## PROBLEM DETAILS
The records below need to be printed in full. Keep each one exact.

## INFORMATION PROVIDED
^^^^
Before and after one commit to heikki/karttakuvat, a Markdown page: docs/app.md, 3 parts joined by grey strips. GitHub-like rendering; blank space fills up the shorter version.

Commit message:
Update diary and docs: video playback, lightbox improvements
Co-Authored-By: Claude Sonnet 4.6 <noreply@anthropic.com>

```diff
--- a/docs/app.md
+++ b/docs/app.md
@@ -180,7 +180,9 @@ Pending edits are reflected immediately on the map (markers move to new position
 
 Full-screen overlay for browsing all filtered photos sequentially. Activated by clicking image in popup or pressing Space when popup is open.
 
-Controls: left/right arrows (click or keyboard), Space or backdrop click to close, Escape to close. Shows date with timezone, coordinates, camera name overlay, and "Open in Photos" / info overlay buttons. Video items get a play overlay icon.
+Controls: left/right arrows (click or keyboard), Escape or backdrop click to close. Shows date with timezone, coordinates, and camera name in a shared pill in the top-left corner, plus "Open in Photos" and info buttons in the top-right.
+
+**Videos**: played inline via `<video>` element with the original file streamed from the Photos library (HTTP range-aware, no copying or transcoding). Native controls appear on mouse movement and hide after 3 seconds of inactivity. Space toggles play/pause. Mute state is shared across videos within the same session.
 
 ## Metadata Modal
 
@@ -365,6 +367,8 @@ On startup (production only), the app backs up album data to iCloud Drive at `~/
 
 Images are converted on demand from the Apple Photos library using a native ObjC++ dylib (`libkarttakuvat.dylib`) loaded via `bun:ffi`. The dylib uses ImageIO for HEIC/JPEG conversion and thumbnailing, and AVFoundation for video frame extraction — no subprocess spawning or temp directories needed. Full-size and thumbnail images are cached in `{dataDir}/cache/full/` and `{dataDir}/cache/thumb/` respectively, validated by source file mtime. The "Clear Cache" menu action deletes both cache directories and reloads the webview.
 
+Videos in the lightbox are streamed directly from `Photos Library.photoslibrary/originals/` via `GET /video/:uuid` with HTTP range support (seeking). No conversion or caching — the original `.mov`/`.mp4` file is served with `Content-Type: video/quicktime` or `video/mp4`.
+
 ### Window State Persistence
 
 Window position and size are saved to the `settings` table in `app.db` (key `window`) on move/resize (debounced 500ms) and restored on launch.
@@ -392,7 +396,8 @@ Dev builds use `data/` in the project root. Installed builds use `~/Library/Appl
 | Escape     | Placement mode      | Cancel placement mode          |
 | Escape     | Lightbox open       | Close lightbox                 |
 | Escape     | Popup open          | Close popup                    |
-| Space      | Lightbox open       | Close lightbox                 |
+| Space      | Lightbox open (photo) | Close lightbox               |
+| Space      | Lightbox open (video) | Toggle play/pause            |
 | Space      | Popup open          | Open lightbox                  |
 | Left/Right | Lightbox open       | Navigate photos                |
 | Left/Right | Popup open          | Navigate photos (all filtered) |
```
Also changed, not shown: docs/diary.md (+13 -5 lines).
^^^^
## THE ANSWER
Before and after one commit to heikki/karttakuvat, a Markdown page: docs/app.md, 3 parts joined by grey strips. GitHub-like rendering; blank space fills up the shorter version.

Commit message:
Update diary and docs: video playback, lightbox improvements
Co-Authored-By: Claude Sonnet 4.6 <noreply@anthropic.com>

```diff
--- a/docs/app.md
+++ b/docs/app.md
@@ -180,7 +180,9 @@ Pending edits are reflected immediately on the map (markers move to new position
 
 Full-screen overlay for browsing all filtered photos sequentially. Activated by clicking image in popup or pressing Space when popup is open.
 
-Controls: left/right arrows (click or keyboard), Space or backdrop click to close, Escape to close. Shows date with timezone, coordinates, camera name overlay, and "Open in Photos" / info overlay buttons. Video items get a play overlay icon.
+Controls: left/right arrows (click or keyboard), Escape or backdrop click to close. Shows date with timezone, coordinates, and camera name in a shared pill in the top-left corner, plus "Open in Photos" and info buttons in the top-right.
+
+**Videos**: played inline via `<video>` element with the original file streamed from the Photos library (HTTP range-aware, no copying or transcoding). Native controls appear on mouse movement and hide after 3 seconds of inactivity. Space toggles play/pause. Mute state is shared across videos within the same session.
 
 ## Metadata Modal
 
@@ -365,6 +367,8 @@ On startup (production only), the app backs up album data to iCloud Drive at `~/
 
 Images are converted on demand from the Apple Photos library using a native ObjC++ dylib (`libkarttakuvat.dylib`) loaded via `bun:ffi`. The dylib uses ImageIO for HEIC/JPEG conversion and thumbnailing, and AVFoundation for video frame extraction — no subprocess spawning or temp directories needed. Full-size and thumbnail images are cached in `{dataDir}/cache/full/` and `{dataDir}/cache/thumb/` respectively, validated by source file mtime. The "Clear Cache" menu action deletes both cache directories and reloads the webview.
 
+Videos in the lightbox are streamed directly from `Photos Library.photoslibrary/originals/` via `GET /video/:uuid` with HTTP range support (seeking). No conversion or caching — the original `.mov`/`.mp4` file is served with `Content-Type: video/quicktime` or `video/mp4`.
+
 ### Window State Persistence
 
 Window position and size are saved to the `settings` table in `app.db` (key `window`) on move/resize (debounced 500ms) and restored on launch.
@@ -392,7 +396,8 @@ Dev builds use `data/` in the project root. Installed builds use `~/Library/Appl
 | Escape     | Placement mode      | Cancel placement mode          |
 | Escape     | Lightbox open       | Close lightbox                 |
 | Escape     | Popup open          | Close popup                    |
-| Space      | Lightbox open       | Close lightbox                 |
+| Space      | Lightbox open (photo) | Close lightbox               |
+| Space      | Lightbox open (video) | Toggle play/pause            |
 | Space      | Popup open          | Open lightbox                  |
 | Left/Right | Lightbox open       | Navigate photos                |
 | Left/Right | Popup open          | Navigate photos (all filtered) |
```
Also changed, not shown: docs/diary.md (+13 -5 lines).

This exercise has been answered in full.